Tornado sirens sounded in a few Iowa communities last night, but no twisters have been confirmed as yet. Radio Iowa says there was an unofficial report of a twister in the Estherville area. A post on social media appears to show video of a funnel cloud that almost reaches the ground. MidAmerican Energy reported brief outages across the state, including the community of Sheldon, Iowa.

Xcel Energy says 55,000 customers lost service when a long line of severe thunderstorms rolled across South Dakota. By Wednesday morning, 90% of power lost on Tuesday has been restored by more than 600 employees and contractors working in the field.

The storms toppled trees and power lines, blocked roads and caused structural damage in Potter, Sully, and Hyde counties. There was no confirmation of a tornado in South Dakota, according to the National Weather Service Office out of Sioux Falls.

News release from Iowa Governor Kim Reynolds:

Gov. Reynolds appoints Robert Tiefenthaler as District Court Judge

DES MOINES– Gov. Kim Reynolds today announced her appointment of Robert Tiefenthaler as a district court judge in Judicial Election District 3B.

Tiefenthaler, of Sergeant Bluff, Iowa, currently practices law as a sole practitioner in Sioux City. Tiefenthaler received his undergraduate degree from the University of South Dakota and his law degree from the University of South Dakota Law School.

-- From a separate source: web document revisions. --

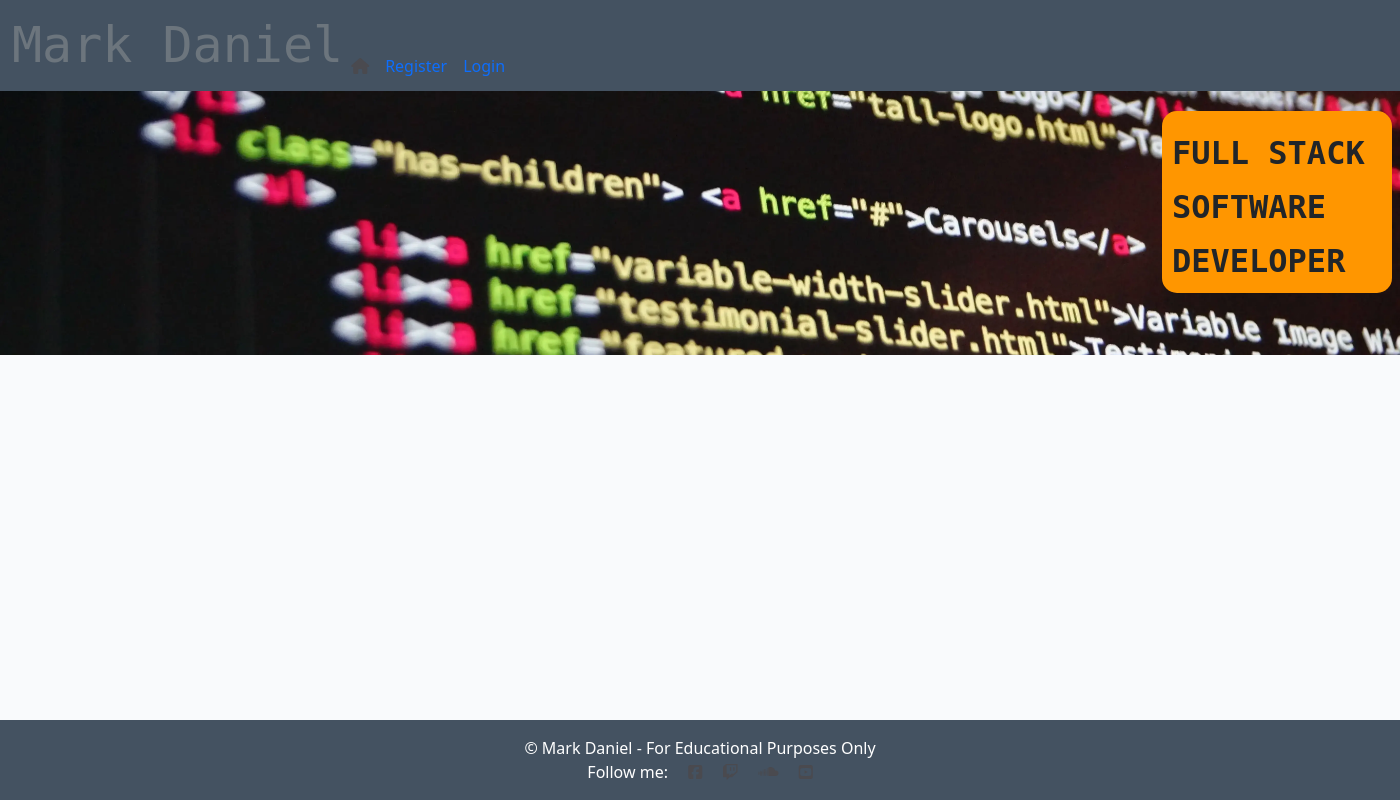
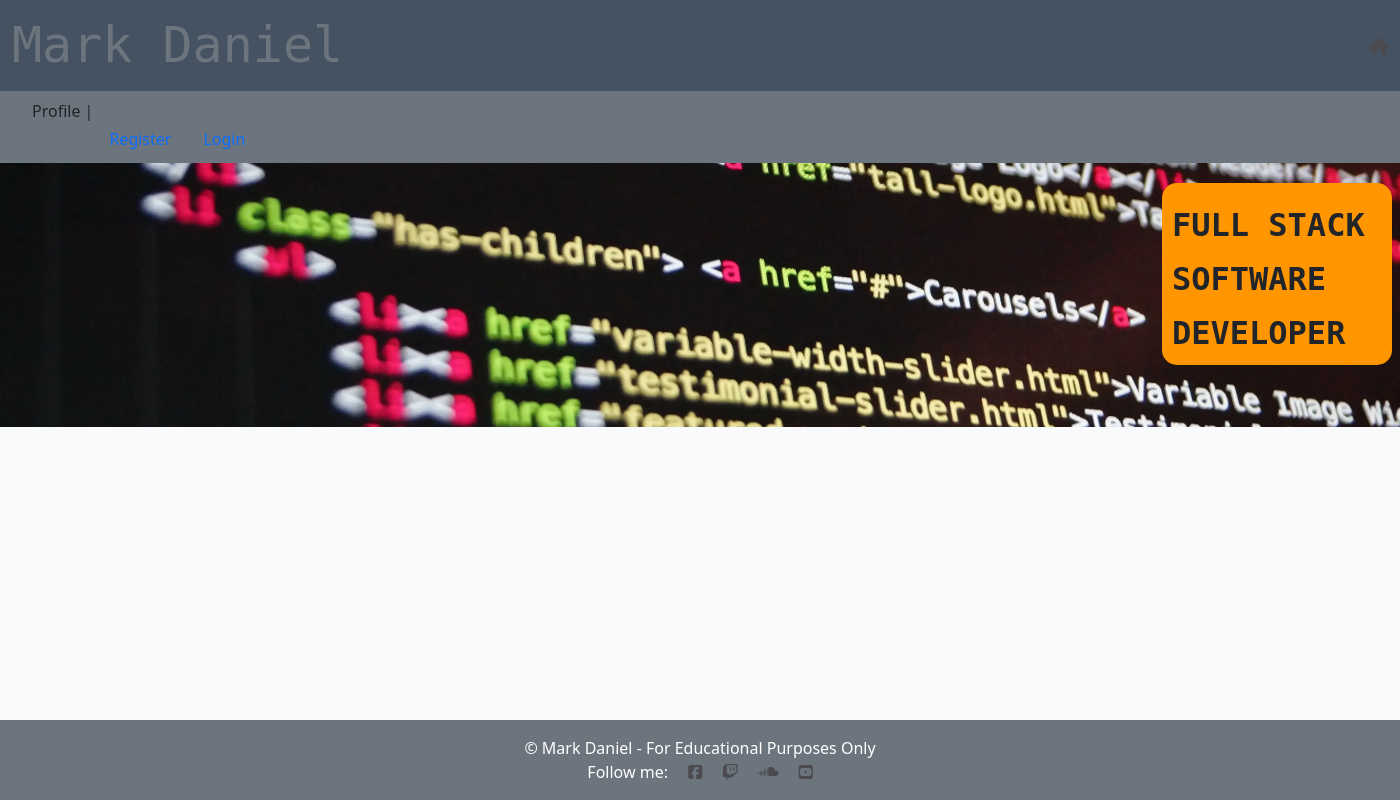
Before and after one commit to markdaniel1982/md82_resume, a Django app: page / in a window 1400 px wide. Run offline with Django 4.2, Linux system fonts and the light colour scheme; data that the repository does not hold is empty; some libraries are stand-ins or nearby versions.

Commit message:
add and style profile bar

```diff
--- a/static/css/style.css
+++ b/static/css/style.css
@@ -28,6 +28,10 @@ a, link, i {
     position: relative;
     top: 20px;
     color: #4A4A4F;!important
+}
+
+.home-link {
+    color: #d3d3d3;
 }
 
 .hero-image {
@@ -76,10 +80,13 @@ a, link, i {
     padding: 10px;
 }
 
-.admin-panel {
+.profile-panel {
     position: relative;
     top: 0px;
-    padding-left: 10px;
+}
+
+.flex-row {
+    display: flex;
 }
 
 .thin {
@@ -186,6 +193,10 @@ a, link, i {
     color: #23BBBB;
 }
 
+footer {
+    color: #6c757d;
+}
+
 @media (min-width: 1400px)
 .container, .container-lg, .container-md, .container-sm, .container-xl, .container-xxl {
     max-width: 1670px;
--- a/templates/base.html
+++ b/templates/base.html
@@ -36,46 +36,57 @@
                 <span class="navbar-toggler-icon"></span>
             </button>
             <div class="collapse navbar-collapse" id="navbarText">
+                <a style="text-decoration: none;" href="">
                     <span class="navbar-text-left logotext">Mark Daniel</span>
-                    <ul class="navbar-nav me-auto mb-2 mb-lg-0">
-
-                        <li class="nav-item">
-                            <a class="nav-link active" aria-current="page" href="{% url 'home' %}"><i class="fa-sharp fa-solid fa-house"></i></a>
-                            <!-- Authorisation to only show logout link when user is logged in -->
-                            {% if user.is_authenticated %}
+                </a>
+            </div>
+            <li class="list-group-horizontal list-unstyled">
+                <a class="home-link active" aria-current="page" href="{% url 'home' %}">
+                    <i class="fa-sharp fa-solid fa-house"></i>
+                </a>
             </li>
-                        <li>
-                            <span class="nav-link active"><strong>{{ user }} </strong><a id="nav-link-logout"
-                                    class="text-muted" href="#">(<small>Logout</small>)</a></span>
-                        </li>
-                        {% else %}
-                        <li class="nav-item">
-                            <a class="nav-link" href="#">Register</a>
-                        </li>
-                        <li class="nav-item">
-                            <a class="nav-link" href="#">Login</a>
-                        </li>
-                        {% endif %}
-
-                    </ul>
-                </div>
         </div>
         </div>
     </nav>
-    <!-- Authorisation - Only for Admin/superusers -->
-    {% if request.user.is_superuser %}
+    <!-- Profile bar -->
+    <div class="profile-panel">
+        <nav class="profile-link navbar navbar-sm navbar-light bg-secondary flex-row">
+            <ul class="flex-row">
+                <li class="list-group-horizontal list-unstyled">
                     <div>
-        <nav class="admin-panel navbar navbar-sm navbar-light bg-secondary">
-            <div class="">
-                Admin Panel |
-                <span>
+                        Profile |
+                    </div>
+                </li>
+                <li class="list-group-horizontal list-unstyled">
+                <div class="profile-item">
+                    <!-- Authorisation to only show logout link when user is logged in -->
+                    {% if user.is_authenticated %}
+                    <div class="profile-link active"><strong>{{ user }} </strong>
+                        <a id="profile-link-logout"class="text-dark" href="#">
+                        (<small>Logout</small>)
+                        </a>
+                    </div>
+                </div>
+                    {% else %}
+                </li>
+                <li class="list-group-horizontal list-unstyled"></li>
+                <div class="profile-item">
+                    <a class="nav-link" href="#">Register</a>
+                </div>
+                <li class="list-group-horizontal list-unstyled"></li>
+                <div class="profile-item">
+                    <a class="nav-link" href="#">Login</a>
+                </div>
+                {% endif %}
+                </div>
+            </ul>
+                <!-- <span>
                     <a class="button btn btn-dark" href="#">Add Post</a>
                     <a class="button btn btn-dark" href="#">Add Category</a>
-                </span>
+                </span> -->
             </div>
         </nav>
     </div>
-    {% endif %}
     <div class="container hero-image">
         <div class="hero-flash-container">
             <div class="text-right hero-flash">
@@ -99,7 +110,7 @@
     </main>
 
     <!-- Footer -->
-    <footer class="footer mt-auto py-3 dark-bg">
+    <footer class="footer mt-auto py-3 bg-secondary">
         <p class="m-0 text-center text-white">&copy; Mark Daniel - For Educational Purposes Only
         </p>
         <p class="m-0 text-center text-white">Follow me:
```
Lines whose indentation alone changed are shown as unchanged.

Tiefenthaler fills the vacancy created by the upcoming retirement of District Court Judge Jeffrey Poulson. Judicial Election District 3B includes Crawford, Ida, Monona, Plymouth, Sioux, and Woodbury counties.

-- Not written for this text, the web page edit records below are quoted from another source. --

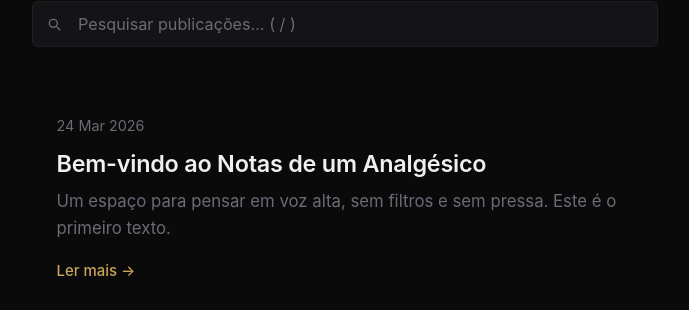
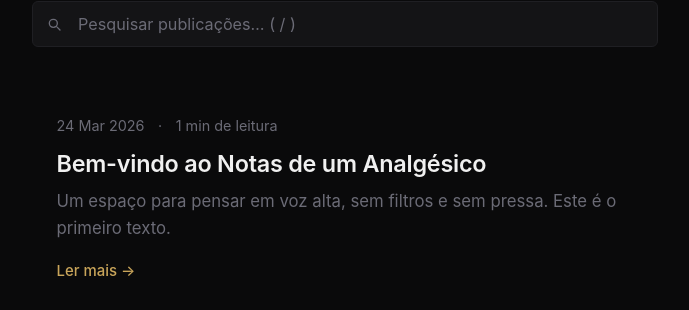
Before and after one commit to FilipeS0usa/blog, a Jekyll site: the page built from posts.html, in a window 1280 px wide. Shown: the part 264-574 px from the top of the page, without its empty margins (295-984 px from the left). Built offline with Jekyll 4.4.1, drawn with Linux system fonts in a browser that asks for light colours; the list of posts is cut into pages by our own code.

Commit message:
Add reading time and pagination to posts
- Add estimated reading time (words/200 wpm) to post cards and single
  post pages, displayed next to the date in Portuguese
- Add jekyll-paginate-v2 with 5 posts per page on the Publicações page
- Update search.js to toggle between paginated view and full post list
  when searching
- Add pagination navigation styled to match the dark theme
- Rename posts.md to posts.html for paginate-v2 compatibility

Co-Authored-By: Claude Opus 4.6 <noreply@anthropic.com>

```diff
--- a/Gemfile
+++ b/Gemfile
@@ -3,6 +3,7 @@ source "https://rubygems.org"
 gem "jekyll", "~> 4.3"
 gem "jekyll-feed", "~> 0.17"
 gem "jekyll-seo-tag", "~> 2.8"
+gem "jekyll-paginate-v2", "~> 3.0"
 
 # Windows and JRuby does not include zoneinfo files, so bundle the tzinfo-data gem
 # and associated library.
--- a/_config.yml
+++ b/_config.yml
@@ -10,6 +10,15 @@ theme: null
 plugins:
   - jekyll-feed
   - jekyll-seo-tag
+  - jekyll-paginate-v2
+
+# Pagination
+pagination:
+  enabled: true
+  per_page: 5
+  permalink: "/page/:num/"
+  sort_reverse: true
+  sort_field: "date"
 
 # Allow future-dated posts to show
 future: true
--- a/_layouts/home.html
+++ b/_layouts/home.html
@@ -9,6 +9,10 @@ layout: default
 <article class="post-card">
   <div class="post-meta">
     <time datetime="{{ latest.date | date_to_xmlschema }}">{{ latest.date | date: "%d %b %Y" }}</time>
+    {% assign words = latest.content | number_of_words %}
+    {% assign minutes = words | divided_by: 200 %}
+    {% if minutes < 1 %}{% assign minutes = 1 %}{% endif %}
+    <span class="reading-time">{{ minutes }} min de leitura</span>
   </div>
   <h2><a href="{{ latest.url | relative_url }}">{{ latest.title }}</a></h2>
   {% if latest.description %}
--- a/_layouts/post.html
+++ b/_layouts/post.html
@@ -5,6 +5,10 @@ layout: default
   <header class="post-header">
     <div class="post-meta">
       <time datetime="{{ page.date | date_to_xmlschema }}">{{ page.date | date: "%d %b %Y" }}</time>
+      {% assign words = content | number_of_words %}
+      {% assign minutes = words | divided_by: 200 %}
+      {% if minutes < 1 %}{% assign minutes = 1 %}{% endif %}
+      <span class="reading-time">{{ minutes }} min de leitura</span>
     </div>
     <h1>{{ page.title }}</h1>
     {% if page.description %}
--- a/_layouts/posts.html
+++ b/_layouts/posts.html
@@ -19,7 +19,58 @@ layout: default
 
 <p id="no-results" aria-live="polite" role="status">Nenhuma publicação encontrada.</p>
 
+<!-- Paginated posts (visible by default) -->
 <div id="posts-list">
+{% for post in paginator.posts %}
+  <article class="post-card">
+    <div class="post-meta">
+      <time datetime="{{ post.date | date_to_xmlschema }}">{{ post.date | date: "%d %b %Y" }}</time>
+      {% assign words = post.content | number_of_words %}
+      {% assign minutes = words | divided_by: 200 %}
+      {% if minutes < 1 %}{% assign minutes = 1 %}{% endif %}
+      <span class="reading-time">{{ minutes }} min de leitura</span>
+    </div>
+    <h2><a href="{{ post.url | relative_url }}">{{ post.title }}</a></h2>
+    {% if post.description %}
+    <p class="post-excerpt">{{ post.description }}</p>
+    {% elsif post.excerpt %}
+    <p class="post-excerpt">{{ post.excerpt | strip_html | truncatewords: 35 }}</p>
+    {% endif %}
+    <a class="read-more" href="{{ post.url | relative_url }}">Ler mais →</a>
+  </article>
+{% endfor %}
+</div>
+
+<!-- Pagination nav -->
+{% if paginator.total_pages > 1 %}
+<nav class="pagination" aria-label="Paginação">
+  {% if paginator.previous_page %}
+  <a href="{{ paginator.previous_page_path | relative_url }}" aria-label="Página anterior">&laquo; Anterior</a>
+  {% else %}
+  <span class="disabled">&laquo; Anterior</span>
+  {% endif %}
+
+  {% for page_num in (1..paginator.total_pages) %}
+    {% if page_num == paginator.page %}
+    <span class="current" aria-current="page">{{ page_num }}</span>
+    {% elsif page_num == 1 %}
+    <a href="{{ paginator.first_page_path | relative_url }}">{{ page_num }}</a>
+    {% else %}
+    {% assign page_path = '/posts/page/' | append: page_num | append: '/' %}
+    <a href="{{ page_path | relative_url }}">{{ page_num }}</a>
+    {% endif %}
+  {% endfor %}
+
+  {% if paginator.next_page %}
+  <a href="{{ paginator.next_page_path | relative_url }}" aria-label="Próxima página">Seguinte &raquo;</a>
+  {% else %}
+  <span class="disabled">Seguinte &raquo;</span>
+  {% endif %}
+</nav>
+{% endif %}
+
+<!-- All posts (hidden, used by search) -->
+<div id="all-posts-list" style="display:none">
 {% for post in site.posts %}
   <article
     class="post-card"
@@ -27,6 +78,10 @@ layout: default
   >
     <div class="post-meta">
       <time datetime="{{ post.date | date_to_xmlschema }}">{{ post.date | date: "%d %b %Y" }}</time>
+      {% assign words = post.content | number_of_words %}
+      {% assign minutes = words | divided_by: 200 %}
+      {% if minutes < 1 %}{% assign minutes = 1 %}{% endif %}
+      <span class="reading-time">{{ minutes }} min de leitura</span>
     </div>
     <h2><a href="{{ post.url | relative_url }}">{{ post.title }}</a></h2>
     {% if post.description %}
--- a/assets/css/style.css
+++ b/assets/css/style.css
@@ -241,6 +241,11 @@ html {
   font-size: 0.8rem;
   color: var(--muted);
   margin-bottom: 0.5rem;
+}
+
+.reading-time::before {
+  content: "·";
+  margin-right: 0.75rem;
 }
 
 .post-card h2 {
@@ -517,6 +522,53 @@ html {
   font-weight: 400;
 }
 
+/* ── Pagination ── */
+.pagination {
+  display: flex;
+  align-items: center;
+  justify-content: center;
+  gap: 0.5rem;
+  margin-top: 2.5rem;
+  padding-top: 2rem;
+  border-top: 1px solid var(--border);
+}
+
+.pagination a,
+.pagination span {
+  display: inline-flex;
+  align-items: center;
+  justify-content: center;
+  min-width: 2rem;
+  padding: 0.4rem 0.75rem;
+  font-size: 0.85rem;
+  border-radius: 6px;
+  text-decoration: none;
+  transition: color 0.2s ease, border-color 0.2s ease, background-color 0.2s ease;
+}
+
+.pagination a {
+  color: var(--accent);
+  background: var(--surface);
+  border: 1px solid var(--border);
+}
+
+.pagination a:hover {
+  color: var(--accent-hover);
+  border-color: var(--accent);
+  background: var(--accent-dim);
+}
+
+.pagination .current {
+  color: var(--bg);
+  background: var(--accent);
+  font-weight: 600;
+}
+
+.pagination .disabled {
+  color: var(--muted);
+  opacity: 0.4;
+}
+
 /* ── Back link ── */
 .back-link {
   display: inline-flex;
--- a/assets/js/search.js
+++ b/assets/js/search.js
@@ -1,27 +1,45 @@
 // Client-side search for the posts page
-// Works with data attributes injected by Jekyll on each .post-card element
+// Toggles between paginated view and full search results
 
 (function () {
   var input = document.getElementById('search-input');
-  var cards = document.querySelectorAll('.post-card[data-searchable]');
+  var paginatedList = document.getElementById('posts-list');
+  var allPostsList = document.getElementById('all-posts-list');
+  var paginationNav = document.querySelector('.pagination');
   var noResults = document.getElementById('no-results');
 
-  if (!input) return;
+  if (!input || !allPostsList) return;
+
+  var cards = allPostsList.querySelectorAll('.post-card[data-searchable]');
 
   function normalize(str) {
     return str
       .toLowerCase()
       .normalize('NFD')
-      .replace(/[\u0300-\u036f]/g, ''); // strip diacritics for better matching
+      .replace(/[\u0300-\u036f]/g, '');
   }
 
   function filter() {
     var query = normalize(input.value.trim());
+
+    if (!query) {
+      // No query: show paginated view
+      paginatedList.style.display = '';
+      allPostsList.style.display = 'none';
+      if (paginationNav) paginationNav.style.display = '';
+      if (noResults) noResults.style.display = 'none';
+      return;
+    }
+
+    // Active search: hide pagination, show all posts filtered
+    paginatedList.style.display = 'none';
+    allPostsList.style.display = '';
+    if (paginationNav) paginationNav.style.display = 'none';
+
     var visible = 0;
-
     cards.forEach(function (card) {
       var text = normalize(card.dataset.searchable);
-      var match = !query || text.includes(query);
+      var match = text.includes(query);
       card.style.display = match ? '' : 'none';
       if (match) visible++;
     });
@@ -31,7 +49,6 @@
     }
   }
 
-  // Debounce: 150ms delay
   var timer;
   function debouncedFilter() {
     clearTimeout(timer);
--- a/posts.md
+++ b/posts.html
@@ -2,4 +2,6 @@
 layout: posts
 title: Publicações
 permalink: /posts/
+pagination:
+  enabled: true
 ---
```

Gov. Reynolds issues disaster proclamation for four counties

DES MOINES – Gov. Kim Reynolds has issued a disaster proclamation for Emmet, Hancock, O'Brien, and Winnebago counties in response to severe weather on July 5. The governor's proclamation allows state resources to be utilized to respond to, and recover from, the effects of this severe weather.

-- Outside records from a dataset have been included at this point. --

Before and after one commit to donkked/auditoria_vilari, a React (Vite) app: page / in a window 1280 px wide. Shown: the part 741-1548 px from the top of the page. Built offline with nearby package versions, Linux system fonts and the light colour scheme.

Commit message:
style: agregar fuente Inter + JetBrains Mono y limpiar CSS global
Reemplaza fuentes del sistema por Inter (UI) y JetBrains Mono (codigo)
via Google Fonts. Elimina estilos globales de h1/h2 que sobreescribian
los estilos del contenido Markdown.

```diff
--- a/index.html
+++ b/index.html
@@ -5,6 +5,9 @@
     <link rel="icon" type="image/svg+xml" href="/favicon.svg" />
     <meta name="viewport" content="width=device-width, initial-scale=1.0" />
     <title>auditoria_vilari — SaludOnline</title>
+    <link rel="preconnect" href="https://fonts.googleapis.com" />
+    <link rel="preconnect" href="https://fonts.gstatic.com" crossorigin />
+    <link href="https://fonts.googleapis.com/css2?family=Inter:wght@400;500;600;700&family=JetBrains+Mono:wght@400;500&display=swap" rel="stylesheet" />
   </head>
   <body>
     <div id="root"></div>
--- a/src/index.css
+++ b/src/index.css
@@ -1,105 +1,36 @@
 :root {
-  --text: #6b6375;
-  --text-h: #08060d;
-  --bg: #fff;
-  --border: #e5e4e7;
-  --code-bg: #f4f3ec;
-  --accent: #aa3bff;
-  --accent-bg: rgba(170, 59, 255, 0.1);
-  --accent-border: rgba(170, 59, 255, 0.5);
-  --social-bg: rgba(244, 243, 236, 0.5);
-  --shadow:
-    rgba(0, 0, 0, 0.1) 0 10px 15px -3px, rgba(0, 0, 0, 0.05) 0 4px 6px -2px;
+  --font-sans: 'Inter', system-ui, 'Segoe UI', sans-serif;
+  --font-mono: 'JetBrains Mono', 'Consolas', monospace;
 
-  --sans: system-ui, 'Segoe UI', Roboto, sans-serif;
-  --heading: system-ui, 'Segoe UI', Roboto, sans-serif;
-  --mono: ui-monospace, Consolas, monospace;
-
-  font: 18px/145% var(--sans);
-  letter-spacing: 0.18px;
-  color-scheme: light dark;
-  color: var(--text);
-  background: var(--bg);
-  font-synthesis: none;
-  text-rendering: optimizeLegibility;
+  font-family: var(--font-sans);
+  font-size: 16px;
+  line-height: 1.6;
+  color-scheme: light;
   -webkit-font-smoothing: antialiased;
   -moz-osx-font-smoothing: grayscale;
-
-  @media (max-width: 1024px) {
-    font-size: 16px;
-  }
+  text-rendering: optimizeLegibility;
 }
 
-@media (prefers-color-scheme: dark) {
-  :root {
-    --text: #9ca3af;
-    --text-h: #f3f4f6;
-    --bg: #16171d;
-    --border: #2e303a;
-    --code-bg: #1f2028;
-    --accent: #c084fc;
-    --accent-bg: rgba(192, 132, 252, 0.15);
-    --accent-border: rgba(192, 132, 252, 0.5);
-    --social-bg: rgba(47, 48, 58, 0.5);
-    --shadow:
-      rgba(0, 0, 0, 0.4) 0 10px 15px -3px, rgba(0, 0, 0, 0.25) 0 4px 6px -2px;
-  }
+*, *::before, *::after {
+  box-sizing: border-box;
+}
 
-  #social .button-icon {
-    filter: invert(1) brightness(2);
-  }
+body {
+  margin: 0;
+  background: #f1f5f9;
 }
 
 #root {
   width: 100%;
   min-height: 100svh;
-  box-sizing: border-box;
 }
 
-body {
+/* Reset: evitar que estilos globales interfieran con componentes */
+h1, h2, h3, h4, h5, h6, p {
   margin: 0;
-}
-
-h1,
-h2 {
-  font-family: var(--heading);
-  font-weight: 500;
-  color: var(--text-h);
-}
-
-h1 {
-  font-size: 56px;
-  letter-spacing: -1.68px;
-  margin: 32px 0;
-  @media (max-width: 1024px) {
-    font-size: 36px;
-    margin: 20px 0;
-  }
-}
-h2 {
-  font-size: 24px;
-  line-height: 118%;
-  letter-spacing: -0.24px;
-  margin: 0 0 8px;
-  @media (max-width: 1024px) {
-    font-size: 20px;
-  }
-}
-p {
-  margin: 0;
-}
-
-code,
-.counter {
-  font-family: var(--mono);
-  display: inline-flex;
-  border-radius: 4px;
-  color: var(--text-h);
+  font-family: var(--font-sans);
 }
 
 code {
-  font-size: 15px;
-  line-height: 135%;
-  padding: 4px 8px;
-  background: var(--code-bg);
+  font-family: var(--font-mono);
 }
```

In addition, the proclamation activates the Iowa Individual Assistance Grant Program for qualifying residents, along with the Disaster Case Management Program, for the four counties. The Iowa Individual Assistance Grant Program provides grants of up to $5,000 for households with incomes up to 200 percent of the federal poverty level for a family of three. Grants are available for home or car repairs, replacement of clothing or food, and temporary housing expenses. Original receipts are required for those seeking reimbursement for actual expenses related to storm recovery. The grant application and instructions are available on the Iowa Department of Human Services website at https://dhs.iowa.gov/disaster-assistance-programs. Potential applicants have 45 days from the date of the proclamation to submit a claim.

The Disaster Case Management Program addresses serious needs related to disaster-related hardship, injury, or adverse conditions. Disaster case managers work with clients to create a disaster recovery plan and provide guidance, advice, and referral to obtain a service or resource. There are no income eligibility requirements for this program; it closes 180 days from the date of the governor's proclamation. For information on the Disaster Case Management Program, contact your local community action association or visit www.iowacommunityaction.org.

News release from UnityPoint Health-St. Luke’s in Sioux City, Iowa:

UnityPoint Health – Sioux City will once again be requiring team members, patients and visitors over the age of 2 to wear a mask at all facilities, effective Thursday, July 7.

This change comes at the recommendation of the Centers for Disease Control (CDC) based on Woodbury Country transmission rates. While we have not seen an increase in COVID-19 hospitalizations here at the hospital, we do care for individuals that are sick or have weakened immune systems and we must be more cautious when COVID-19 levels are higher in our community.

It’s important that we as a community remember the basic infection prevention strategies we’ve been practicing since the beginning of the pandemic – wash your hands, wear a mask, stay home when you’re sick, and get your appropriate vaccinations. As always, the health and safety of our patients and team members is our top priority.

Sheila Brummer returns to her radio roots as a Reporter/Special Projects Producer for Siouxland Public Media KWIT-KOJI.